[Records drawn from a dataset]

☆ ☆ ☆ ☆

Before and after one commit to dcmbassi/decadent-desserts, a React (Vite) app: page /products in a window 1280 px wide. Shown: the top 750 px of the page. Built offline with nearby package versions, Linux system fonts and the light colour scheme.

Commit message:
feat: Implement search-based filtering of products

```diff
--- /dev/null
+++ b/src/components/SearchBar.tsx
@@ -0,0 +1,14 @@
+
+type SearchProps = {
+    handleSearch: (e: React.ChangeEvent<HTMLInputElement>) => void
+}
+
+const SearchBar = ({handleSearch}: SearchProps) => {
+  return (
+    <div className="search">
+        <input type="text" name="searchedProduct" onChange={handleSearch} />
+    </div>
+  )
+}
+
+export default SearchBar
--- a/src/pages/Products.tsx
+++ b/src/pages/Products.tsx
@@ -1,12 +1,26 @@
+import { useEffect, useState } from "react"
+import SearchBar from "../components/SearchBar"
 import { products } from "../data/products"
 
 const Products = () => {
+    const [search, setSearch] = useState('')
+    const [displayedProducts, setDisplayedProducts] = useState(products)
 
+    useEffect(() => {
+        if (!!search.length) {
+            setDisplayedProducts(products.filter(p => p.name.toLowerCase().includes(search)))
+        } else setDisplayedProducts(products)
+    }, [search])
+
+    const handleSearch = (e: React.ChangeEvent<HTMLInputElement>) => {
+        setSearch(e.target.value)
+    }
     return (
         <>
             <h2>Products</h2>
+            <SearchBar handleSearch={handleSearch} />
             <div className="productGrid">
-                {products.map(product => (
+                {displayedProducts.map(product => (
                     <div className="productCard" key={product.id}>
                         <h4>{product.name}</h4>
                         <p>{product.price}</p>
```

☆ ☆ ☆ ☆

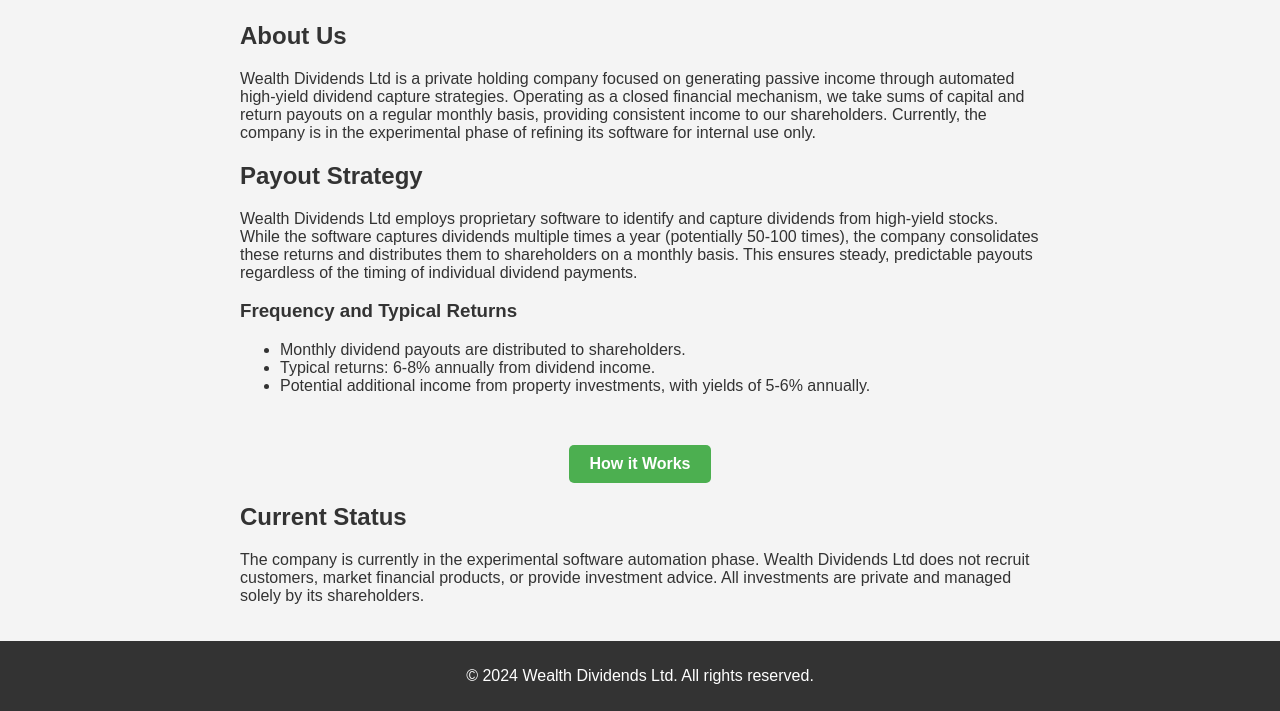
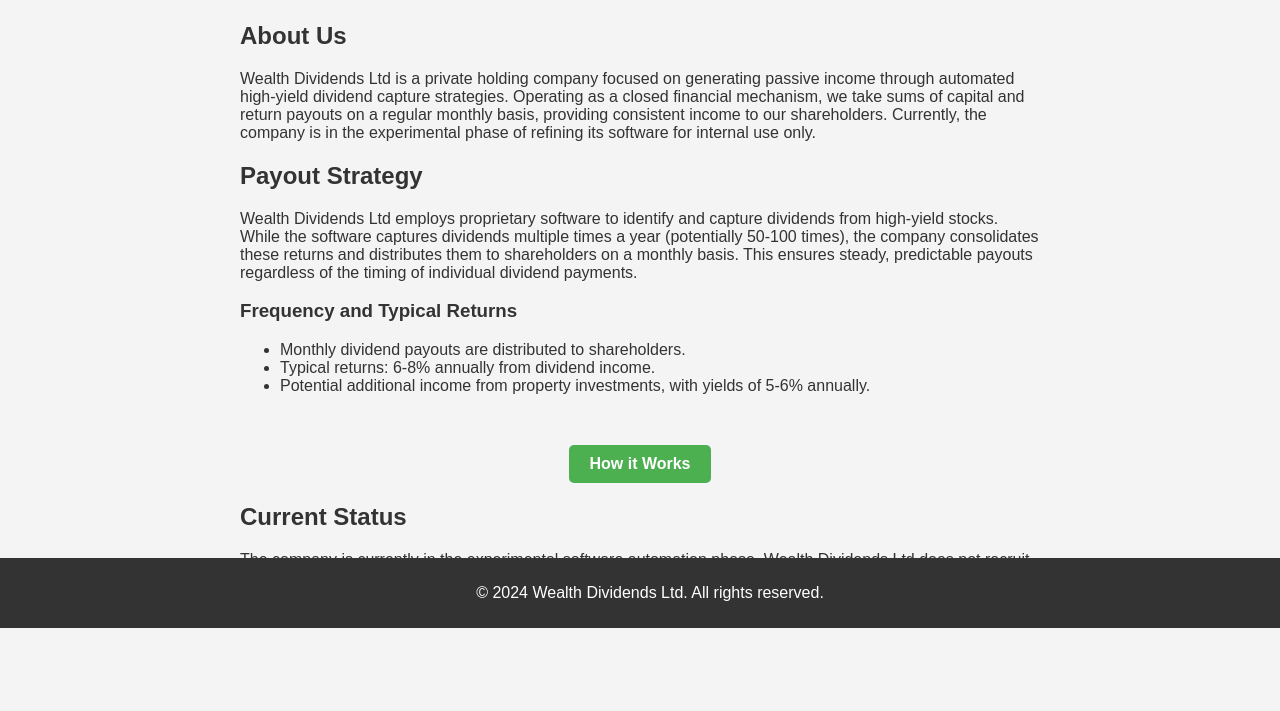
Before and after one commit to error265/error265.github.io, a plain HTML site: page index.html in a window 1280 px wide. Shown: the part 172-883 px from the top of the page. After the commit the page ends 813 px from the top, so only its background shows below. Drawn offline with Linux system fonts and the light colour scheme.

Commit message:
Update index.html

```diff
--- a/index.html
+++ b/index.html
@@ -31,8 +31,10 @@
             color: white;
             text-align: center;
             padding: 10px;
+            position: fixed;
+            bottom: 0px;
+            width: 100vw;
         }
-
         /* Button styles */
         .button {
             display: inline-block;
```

☆ ☆ ☆ ☆

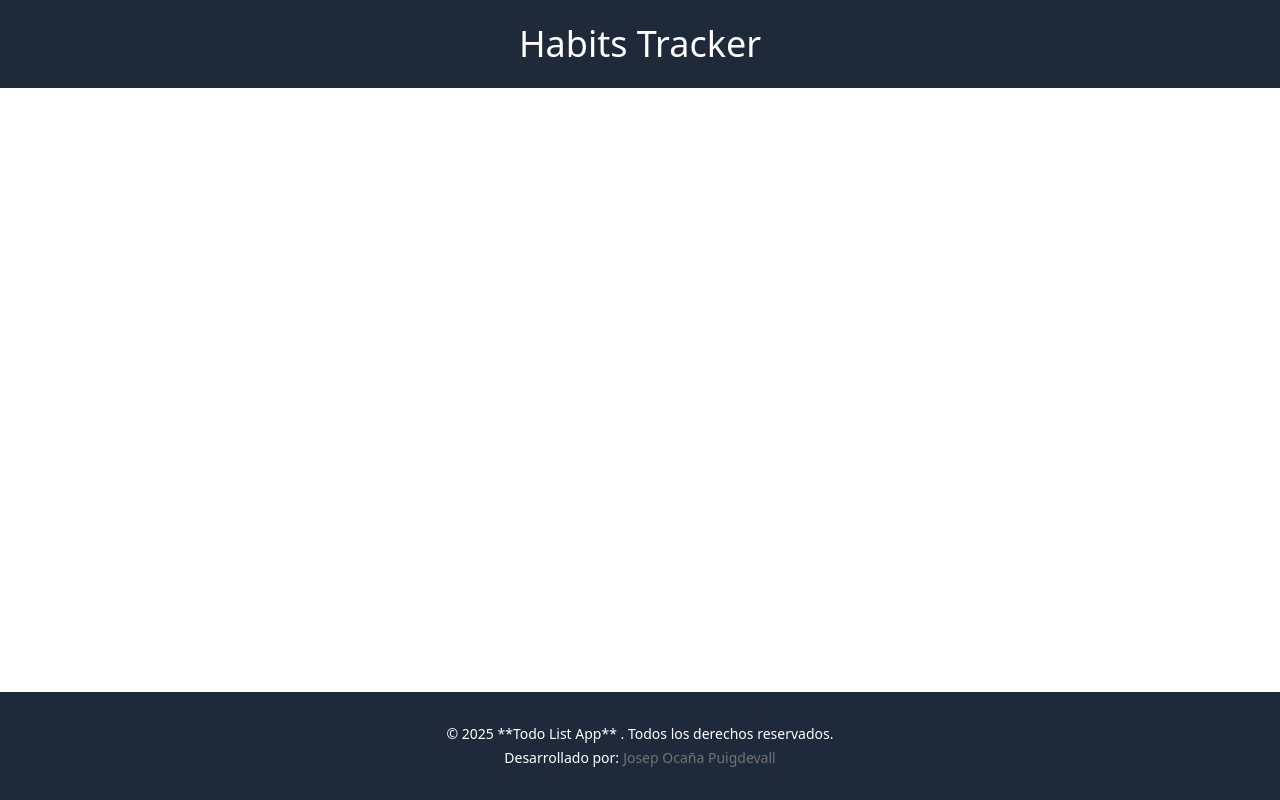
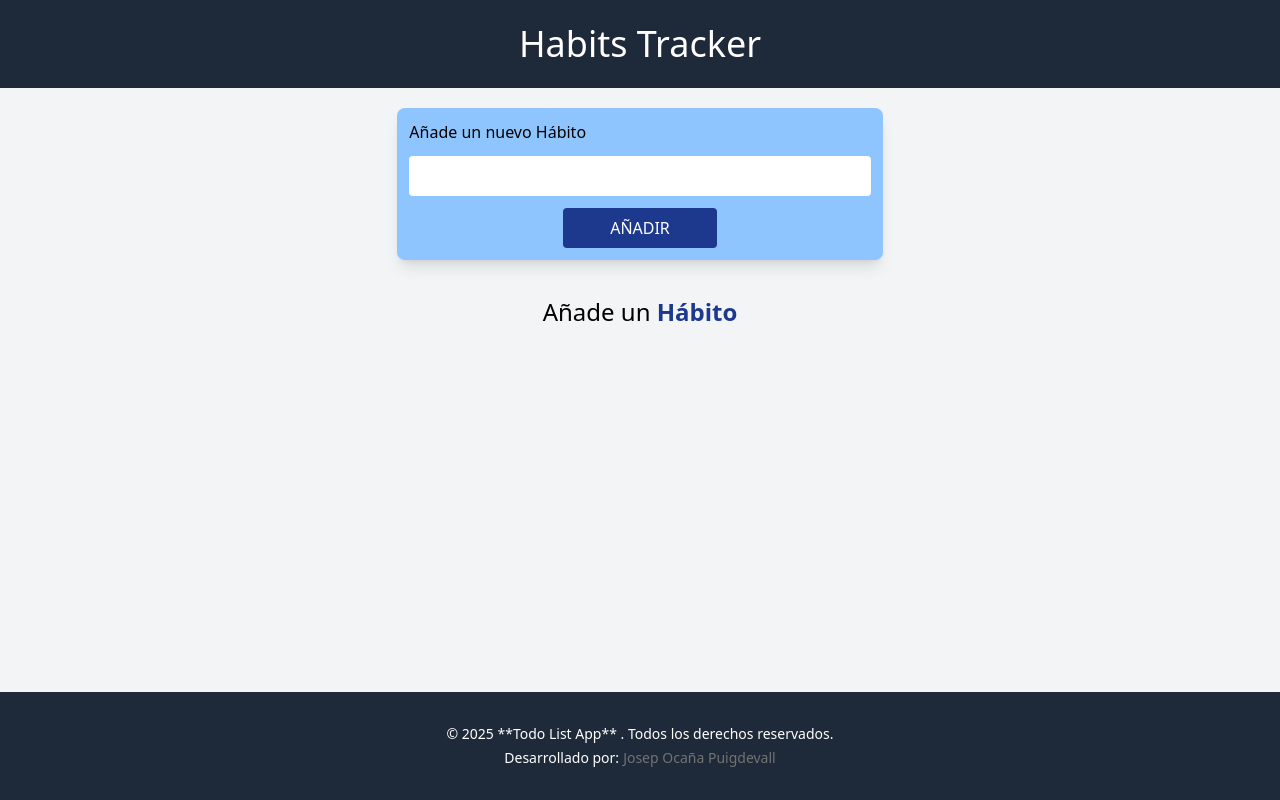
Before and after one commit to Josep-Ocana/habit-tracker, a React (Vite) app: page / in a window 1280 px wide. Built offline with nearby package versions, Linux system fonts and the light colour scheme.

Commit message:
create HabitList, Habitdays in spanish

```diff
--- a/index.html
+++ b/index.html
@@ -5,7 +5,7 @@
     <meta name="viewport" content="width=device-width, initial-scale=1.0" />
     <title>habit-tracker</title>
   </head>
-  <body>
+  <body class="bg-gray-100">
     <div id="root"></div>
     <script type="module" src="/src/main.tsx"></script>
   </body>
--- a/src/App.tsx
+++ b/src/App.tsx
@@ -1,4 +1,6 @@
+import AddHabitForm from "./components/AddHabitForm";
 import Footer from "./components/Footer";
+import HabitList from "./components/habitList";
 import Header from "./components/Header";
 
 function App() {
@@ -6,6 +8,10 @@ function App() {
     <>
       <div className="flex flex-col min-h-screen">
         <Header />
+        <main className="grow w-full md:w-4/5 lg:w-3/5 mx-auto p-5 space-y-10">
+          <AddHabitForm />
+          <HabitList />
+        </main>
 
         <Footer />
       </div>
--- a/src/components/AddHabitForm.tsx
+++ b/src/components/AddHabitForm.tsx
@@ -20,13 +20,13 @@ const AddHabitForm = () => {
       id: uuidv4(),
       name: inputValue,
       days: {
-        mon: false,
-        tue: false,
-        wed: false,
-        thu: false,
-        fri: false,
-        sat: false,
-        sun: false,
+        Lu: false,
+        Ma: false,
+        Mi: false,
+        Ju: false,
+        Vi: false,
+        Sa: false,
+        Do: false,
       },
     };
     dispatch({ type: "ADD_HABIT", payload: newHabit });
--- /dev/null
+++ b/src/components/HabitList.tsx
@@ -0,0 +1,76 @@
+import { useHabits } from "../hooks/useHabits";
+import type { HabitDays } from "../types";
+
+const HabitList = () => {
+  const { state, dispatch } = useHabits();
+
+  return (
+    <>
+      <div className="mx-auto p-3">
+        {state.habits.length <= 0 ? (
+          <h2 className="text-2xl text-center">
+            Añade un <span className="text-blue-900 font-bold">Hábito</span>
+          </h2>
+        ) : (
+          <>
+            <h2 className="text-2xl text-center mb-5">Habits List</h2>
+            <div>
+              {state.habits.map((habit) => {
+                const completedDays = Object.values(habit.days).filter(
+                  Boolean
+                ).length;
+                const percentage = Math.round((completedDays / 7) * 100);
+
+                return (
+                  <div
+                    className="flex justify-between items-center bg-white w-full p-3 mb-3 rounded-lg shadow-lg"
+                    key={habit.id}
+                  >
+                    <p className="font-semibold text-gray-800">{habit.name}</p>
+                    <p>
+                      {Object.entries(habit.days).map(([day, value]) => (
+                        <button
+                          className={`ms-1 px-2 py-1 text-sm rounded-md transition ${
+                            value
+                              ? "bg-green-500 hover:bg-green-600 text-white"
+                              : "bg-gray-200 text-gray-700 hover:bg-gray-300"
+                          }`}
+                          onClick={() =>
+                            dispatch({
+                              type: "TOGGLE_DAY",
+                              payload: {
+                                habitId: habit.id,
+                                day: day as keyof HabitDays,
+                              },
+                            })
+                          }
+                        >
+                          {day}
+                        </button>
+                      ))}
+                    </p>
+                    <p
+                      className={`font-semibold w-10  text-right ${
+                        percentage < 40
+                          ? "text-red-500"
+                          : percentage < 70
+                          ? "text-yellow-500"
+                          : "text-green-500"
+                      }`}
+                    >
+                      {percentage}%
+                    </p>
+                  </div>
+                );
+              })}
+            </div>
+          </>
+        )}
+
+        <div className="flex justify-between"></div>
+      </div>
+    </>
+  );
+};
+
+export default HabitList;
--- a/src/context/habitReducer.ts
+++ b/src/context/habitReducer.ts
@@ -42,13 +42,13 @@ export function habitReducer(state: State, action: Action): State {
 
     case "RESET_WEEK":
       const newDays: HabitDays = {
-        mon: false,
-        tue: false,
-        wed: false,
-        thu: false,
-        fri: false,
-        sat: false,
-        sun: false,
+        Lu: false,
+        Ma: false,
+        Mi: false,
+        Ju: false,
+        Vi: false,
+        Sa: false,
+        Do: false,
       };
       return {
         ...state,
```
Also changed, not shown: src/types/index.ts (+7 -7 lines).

☆ ☆ ☆ ☆

• TASK STATEMENT: Return every line from the entries above that contains the word "center".

• TASK SOLUTION:
             text-align: center;
+          <h2 className="text-2xl text-center">
+            <h2 className="text-2xl text-center mb-5">Habits List</h2>
+                    className="flex justify-between items-center bg-white w-full p-3 mb-3 rounded-lg shadow-lg"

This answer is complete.